7.) Failure to staple required items to your tax return. (You need to include all of your W-2s, 1099Rs, and 1099s with income tax withholding.)

8.) Math errors on the tax return. Of course, with computers that doesn't happen, right? WRONG!

9.) Failure to include all supporting schedules with the tax return. The IRS will bounce it back in a heartbeat!

10.) Choosing the wrong filing status. Taxpayers should confirm that the filing status (i.e., single, married filing jointly, married filing separately, head of household, qualifying widower) selected on the return is correct. For example, taxpayers often incorrectly claim "head of household" filing status without meeting the requirements for that status. In addition to delaying the processing of the return and any refund, designating the wrong filing status on a return also may affect a taxpayer's eligibility for the Earned Income Credit.

11.) Failure to include on your tax payment your Social Security number, the tax year and the number of the form you are filing. The IRS has been known to apply it to the wrong year, person, type of tax, etc.

12.) Putting numbers on the wrong lines. A new client just came to me for us to represent him in an IRS audit.

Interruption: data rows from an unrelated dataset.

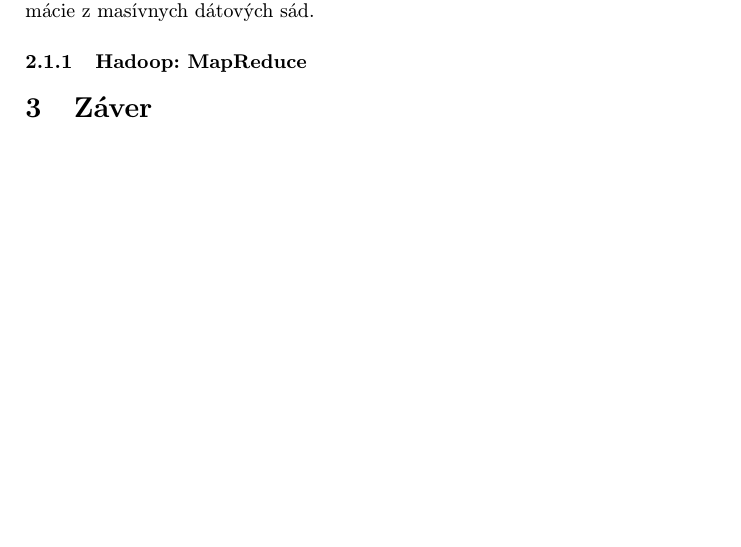
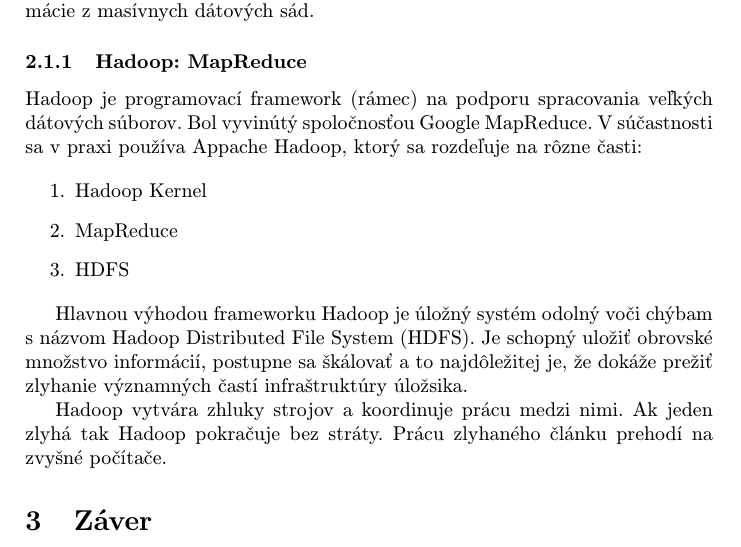
Before and after one commit to trubkazNY/Clanok_Oficial, a LaTeX paper (clanok.tex): part of page 2 of 2, cut so that both start at the same text, the shorter picture padded with empty space. Compiled offline with pdfLaTeX.

Commit message:
Pridanie v sekcii 2.1.1

```diff
--- a/clanok.tex
+++ b/clanok.tex
@@ -53,8 +53,17 @@ Distribuované systémy na spracovanie dát predstavujú kľúčový prvok v dig
 
 \subsubsection {Hadoop: MapReduce}
 
+Hadoop je programovací framework (rámec) na podporu spracovania veľkých dátových súborov. Bol vyvinútý spoločnosťou Google MapReduce. V súčastnosti sa v praxi používa Appache Hadoop, ktorý sa rozdeľuje na rôzne časti:
 
+\begin{enumerate}
+\item Hadoop Kernel
+\item MapReduce
+\item HDFS
+\end{enumerate}
 
+Hlavnou výhodou frameworku Hadoop je úložný systém odolný voči chýbam s názvom Hadoop Distributed File System (HDFS). Je schopný uložiť obrovské množstvo informácií, postupne sa škálovať a to najdôležitej je, že dokáže prežiť zlyhanie významných častí infraštruktúry úložsika.
+
+Hadoop vytvára zhluky strojov a koordinuje prácu medzi nimi. Ak jeden zlyhá tak Hadoop pokračuje bez stráty. Prácu zlyhaného článku prehodí na zvyšné počítače.
 
 \section{Záver} \label{zaver} % prípadne iný variant názvu
 
```
Also changed, not shown: clanok.pdf, 1 other file.
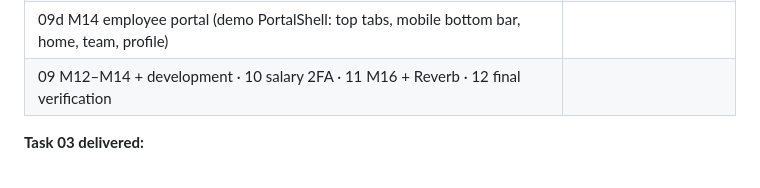
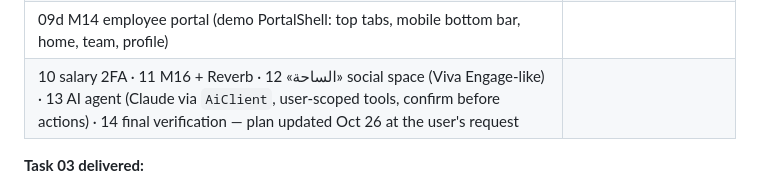
Before and after one commit to yotakii/UHR, a Markdown page: CLAUDE.md, the part around the change. GitHub-like rendering.

```diff
--- a/CLAUDE.md
+++ b/CLAUDE.md
@@ -105,7 +105,7 @@ reference/           demo v26 + its source + extracted bundle (see §8) — read
 | 09b M13 performance 360 (real forms), 9-Box calibration, approval, review rewards D-28 → monthly sheet, analytics + Excel | ✅ user said next |
 | 09c succession D-23 + individual development plans D-24 | 📦 delivered, waiting for the user's test |
 | 09d M14 employee portal (demo PortalShell: top tabs, mobile bottom bar, home, team, profile) | |
-| 09 M12–M14 + development · 10 salary 2FA · 11 M16 + Reverb · 12 final verification | |
+| 10 salary 2FA · 11 M16 + Reverb · 12 «الساحة» social space (Viva Engage-like) · 13 AI agent (Claude via `AiClient`, user-scoped tools, confirm before actions) · 14 final verification — plan updated Oct 26 at the user's request | |
 
 **Task 03 delivered:**
 - Landing page: hero texts from settings, 3 cards, login card with show-password.
```
Also changed, not shown: FEATURES.md (+16 -1 lines).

He had a schedule C with over $100/K in "Contract Labor". It should have been put in cost of sales, the labor portion. (How the IRS works with red flags).